Conshohocken Borough is in the process of bidding streetscape improvements for the 100 block of Fayette Street. Improvements will include paver treatments on bump outs at the intersections of 1st and 2nd Avenue, some pedestrian lighting, curb replacement, installation of a paver strip at the curb line and the installation of dura-therm crosswalks.

Grant funding for this phase of the project has been limited and even with the addition of Borough matching funds, there will be insufficient funds to complete all aspects of the project as completed in other blocks of Fayette Street.

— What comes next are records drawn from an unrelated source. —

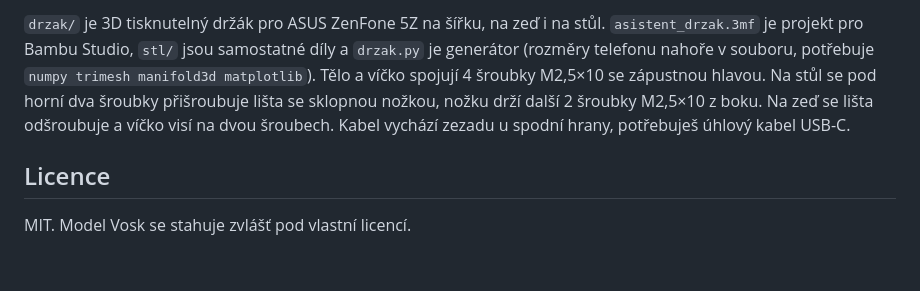
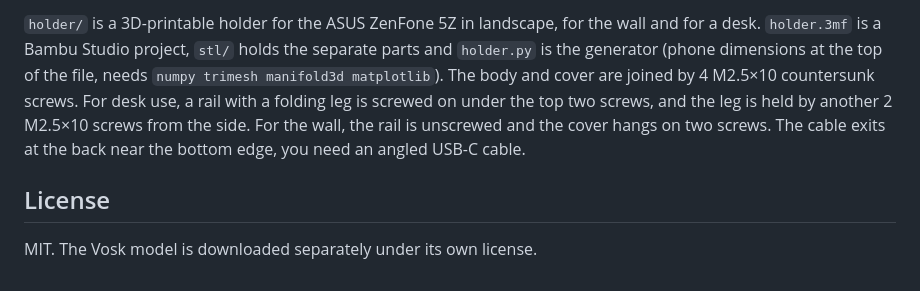
Before and after one commit to magiak/hey-claude-phone, a Markdown page: README.md, the part around one of its changes. Rendered like a GitHub page.

Commit message:
docs: README in English, screenshots folder renamed
Co-Authored-By: Claude Opus 5.5 <noreply@anthropic.com>

```diff
--- a/README.md
+++ b/README.md
@@ -105,6 +109,6 @@ Když se tlačítko hlasového režimu nenajde, `python adb_test.py --pruzkum` o
 
-`drzak/` je 3D tisknutelný držák pro ASUS ZenFone 5Z na šířku, na zeď i na stůl. `asistent_drzak.3mf` je projekt pro Bambu Studio, `stl/` jsou samostatné díly a `drzak.py` je generátor (rozměry telefonu nahoře v souboru, potřebuje `numpy trimesh manifold3d matplotlib`). Tělo a víčko spojují 4 šroubky M2,5×10 se zápustnou hlavou. Na stůl se pod horní dva šroubky přišroubuje lišta se sklopnou nožkou, nožku drží další 2 šroubky M2,5×10 z boku. Na zeď se lišta odšroubuje a víčko visí na dvou šroubech. Kabel vychází zezadu u spodní hrany, potřebuješ úhlový kabel USB-C.
+`holder/` is a 3D-printable holder for the ASUS ZenFone 5Z in landscape, for the wall and for a desk. `holder.3mf` is a Bambu Studio project, `stl/` holds the separate parts and `holder.py` is the generator (phone dimensions at the top of the file, needs `numpy trimesh manifold3d matplotlib`). The body and cover are joined by 4 M2.5×10 countersunk screws. For desk use, a rail with a folding leg is screwed on under the top two screws, and the leg is held by another 2 M2.5×10 screws from the side. For the wall, the rail is unscrewed and the cover hangs on two screws. The cable exits at the back near the bottom edge, you need an angled USB-C cable.
 
-## Licence
+## License
 
-MIT. Model Vosk se stahuje zvlášť pod vlastní licencí.
+MIT. The Vosk model is downloaded separately under its own license.
```
Also changed, not shown: other parts of README.md (+57 -53 lines), screenshots/answer.png (renamed from nahledy/obrazovka-odpoved.png), screenshots/idle.png (renamed from nahledy/obrazovka-klid.png), screenshots/miss.png (renamed from nahledy/obrazovka-vedle.png), screenshots/voice.png (renamed from nahledy/obrazovka-hlas.png), screenshots/wake.png (renamed from nahledy/obrazovka-slovo.png).
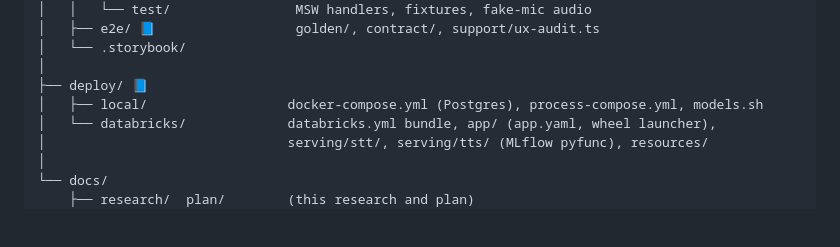
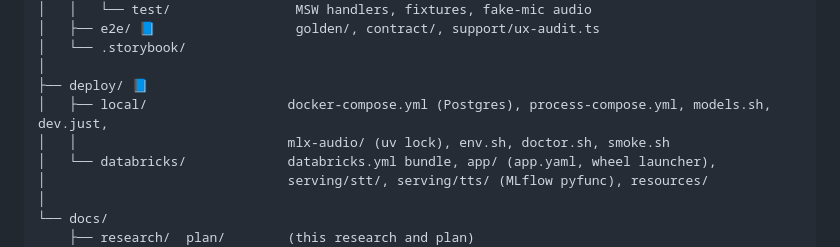
Before and after one commit to nehmetohme/voice-agent-kitchen, a Markdown page: docs/plan/skeleton.md, the part around the change. Drawn GitHub-style; blank space fills up the shorter version.

```diff
--- a/docs/plan/skeleton.md
+++ b/docs/plan/skeleton.md
@@ -86,7 +86,8 @@ voice/
 │   └── .storybook/
 │
 ├── deploy/ 📘
-│   ├── local/                  docker-compose.yml (Postgres), process-compose.yml, models.sh
+│   ├── local/                  docker-compose.yml (Postgres), process-compose.yml, models.sh, dev.just,
+│   │                           mlx-audio/ (uv lock), env.sh, doctor.sh, smoke.sh
 │   └── databricks/             databricks.yml bundle, app/ (app.yaml, wheel launcher),
 │                               serving/stt/, serving/tts/ (MLflow pyfunc), resources/
 │
```
Also changed, not shown: contracts/CLAUDE.md (+2 -1 lines).
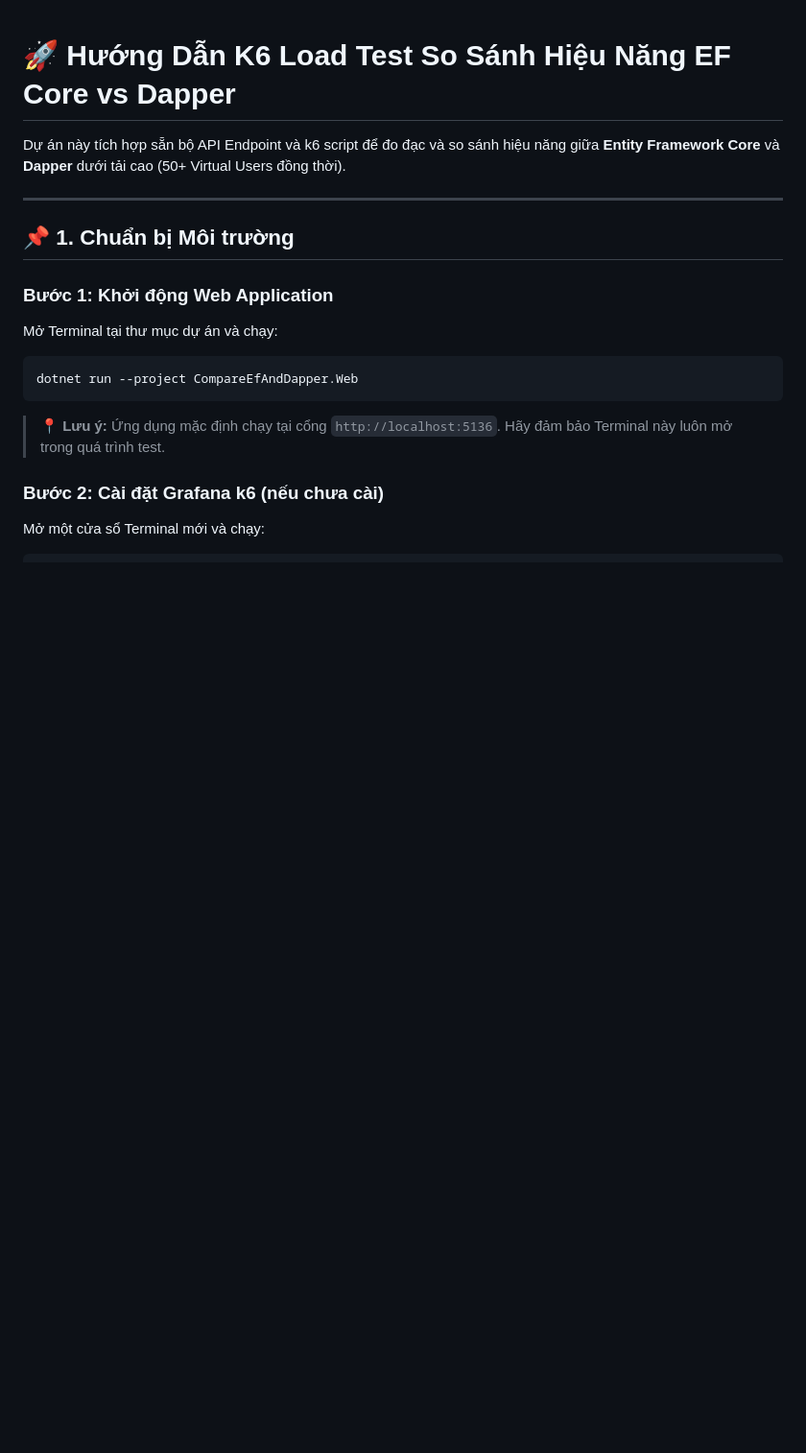
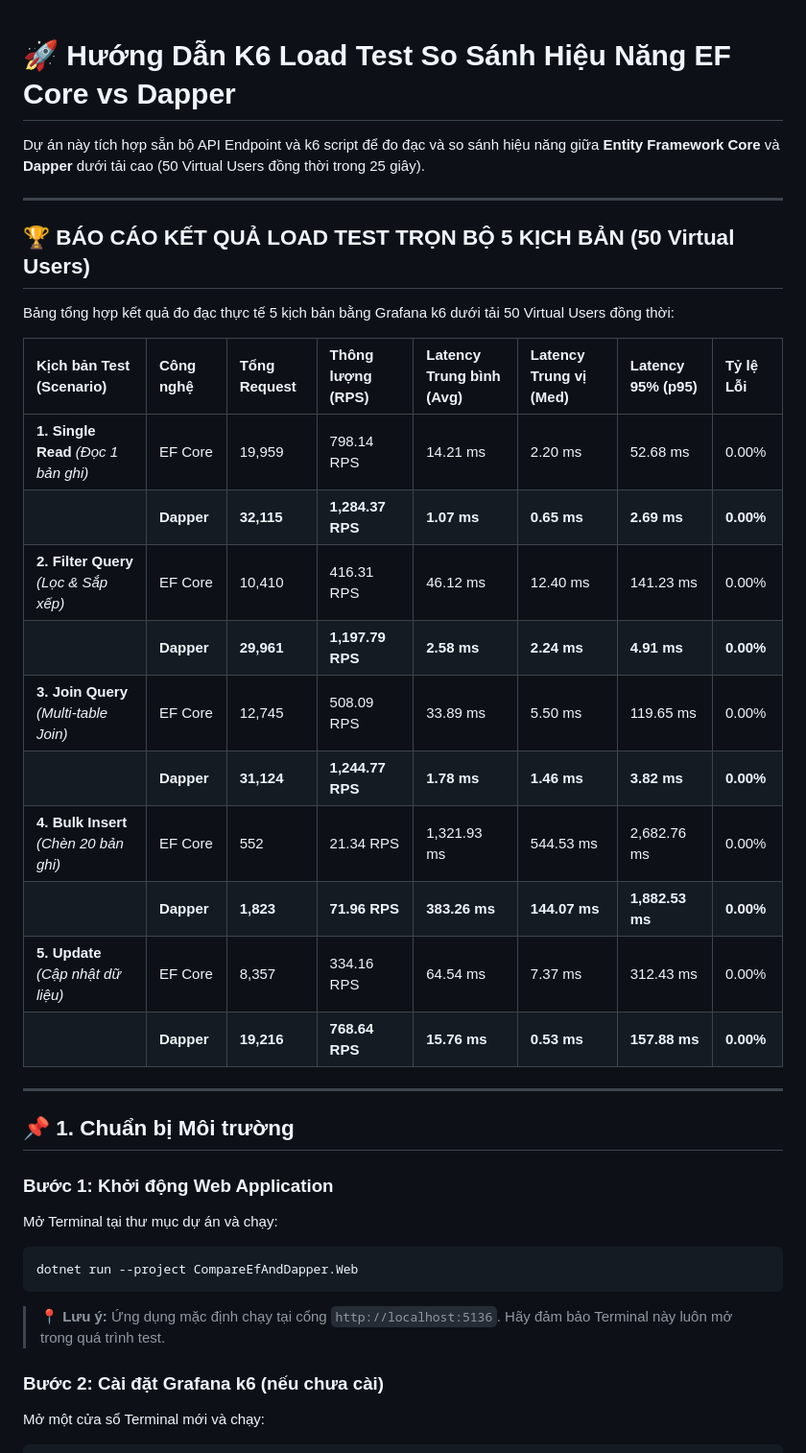
Before and after one commit to Trantunglamtq1/Compare-EF-and-Dapper, a Markdown page: README.md, the part around one of its changes. Shown at 96% size. GitHub-like rendering; blank space fills up the shorter version.

```diff
--- a/README.md
+++ b/README.md
@@ -1,6 +1,25 @@
 # 🚀 Hướng Dẫn K6 Load Test So Sánh Hiệu Năng EF Core vs Dapper
 
-Dự án này tích hợp sẵn bộ API Endpoint và k6 script để đo đạc và so sánh hiệu năng giữa **Entity Framework Core** và **Dapper** dưới tải cao (50+ Virtual Users đồng thời).
+Dự án này tích hợp sẵn bộ API Endpoint và k6 script để đo đạc và so sánh hiệu năng giữa **Entity Framework Core** và **Dapper** dưới tải cao (50 Virtual Users đồng thời trong 25 giây).
+
+---
+
+## 🏆 BÁO CÁO KẾT QUẢ LOAD TEST TRỌN BỘ 5 KỊCH BẢN (50 Virtual Users)
+
+Bảng tổng hợp kết quả đo đạc thực tế 5 kịch bản bằng Grafana k6 dưới tải 50 Virtual Users đồng thời:
+
+| Kịch bản Test (Scenario) | Công nghệ | Tổng Request | Thông lượng (RPS) | Latency Trung bình (Avg) | Latency Trung vị (Med) | Latency 95% (p95) | Tỷ lệ Lỗi |
+| :--- | :--- | :--- | :--- | :--- | :--- | :--- | :--- |
+| **1. Single Read** *(Đọc 1 bản ghi)* | EF Core | 19,959 | 798.14 RPS | 14.21 ms | 2.20 ms | 52.68 ms | 0.00% |
+| | **Dapper** | **32,115** | **1,284.37 RPS** | **1.07 ms** | **0.65 ms** | **2.69 ms** | **0.00%** |
+| **2. Filter Query** *(Lọc & Sắp xếp)* | EF Core | 10,410 | 416.31 RPS | 46.12 ms | 12.40 ms | 141.23 ms | 0.00% |
+| | **Dapper** | **29,961** | **1,197.79 RPS** | **2.58 ms** | **2.24 ms** | **4.91 ms** | **0.00%** |
+| **3. Join Query** *(Multi-table Join)* | EF Core | 12,745 | 508.09 RPS | 33.89 ms | 5.50 ms | 119.65 ms | 0.00% |
+| | **Dapper** | **31,124** | **1,244.77 RPS** | **1.78 ms** | **1.46 ms** | **3.82 ms** | **0.00%** |
+| **4. Bulk Insert** *(Chèn 20 bản ghi)* | EF Core | 552 | 21.34 RPS | 1,321.93 ms | 544.53 ms | 2,682.76 ms | 0.00% |
+| | **Dapper** | **1,823** | **71.96 RPS** | **383.26 ms** | **144.07 ms** | **1,882.53 ms** | **0.00%** |
+| **5. Update** *(Cập nhật dữ liệu)* | EF Core | 8,357 | 334.16 RPS | 64.54 ms | 7.37 ms | 312.43 ms | 0.00% |
+| | **Dapper** | **19,216** | **768.64 RPS** | **15.76 ms** | **0.53 ms** | **157.88 ms** | **0.00%** |
 
 ---
 
```
Also changed, not shown: other parts of README.md (+50 -23 lines).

The Borough will hold a meeting for property owners and tenants on Wednesday, July 22, 2009 at 4:00 p.m. at Conshohocken Borough Administrative Office, 1 West 1st Avenue, Suite 200, Conshohocken, PA  19428. Representatives from the Borough and from Remington, Vernick and Beach Engineers will be present to discuss the project.  Areas to be discussed include the possible sharing of sidewalk replacement costs; how to deal with the numerous Bilco doors on the block; the time frame for construction, including an estimated start date and duration; access to businesses during construction; who to contact during construction when problems arise; and maintenance responsibilities.

Please plan to attend this important meeting, and inform any of your tenants who might be affected by the project.  Those requiring special accommodations to attend the meeting should contact the Borough Administration Office at 610-828-1092 as soon as possible to make arrangements.

March 3 Zoning Hearing for Proposed Riverfront Development

On Monday, March 3, 2008, at 7:00 PM, the Conshohocken Zoning Hearing Board will deliberate on an interpretation of the Borough’s Zoning Ordinance as it related to developing along the floodplane.  The interpretation is requested by a partnership related to O’Neill Properties Group and the proposed development in question is a 200,000 square-foot riverfront office building, including structured parking and “related accessory structures.”  The hearing will be held at Conshohocken Borough Hall, 720 Fayette Street and the public is encouraged to attend.

Hammer’s Junkyard Development Proposal

Local developer Ratoskey and Trainor is proposing building 24 or 30 condominiums on the Hammer Junkyard site (West 2nd Avenue and Wood Street). Such a development would require changing the property’s zoning. Towards that end the developer has drafted its own zoning classification for the site.

The developer will hold a community meeting to present his proposed zoning change and development concept on Monday, February 25th at 6 PM at Conshohocken Borough Hall, 720 Fayette Street.

The next night, Tuesday, February 26, at 7:30 PM, the Planning Commission will review the proposed zoning change and make a recommendation for Borough Council’s consideration. This meeting will also take place at Borough Hall.

The public is encouraged to attend both meetings to get all of the facts and make sure that your voice is heard.

Building affordable housing in our region

Here I am pictured with my boss, Farah Jimenez

I am pictured above on the front page of the Real Estate section of today’s Inquirer with my boss, Farah Jimenez, in one of 11 townhomes that my company built last year for first-time homebuyers that make no more than 80% of the area’s median income.

The front page of the Real Estate section of today’s Philadelphia Inquirer features a lengthy article about our region’s need for “workforce housing,” or housing for middle-class workers such as police officers and school teachers. Last summer my company, a non-profit Community Development Corporation in the Mt. Airy section of the city, completed construction of 11 townhomes for first-time, income-qualified homebuyers. I am proud to say that 10 of the 11 homes are currently occupied. I encourage you to read the article.

Skyrocketing housing prices throughout our region, including Conshohocken, have brought some great benefits and probably some unexpected wealth to long-time homeowners. However, those prices have left many prospective buyers squeezed out of the market. It’s a challenge we’ll need to work together to address.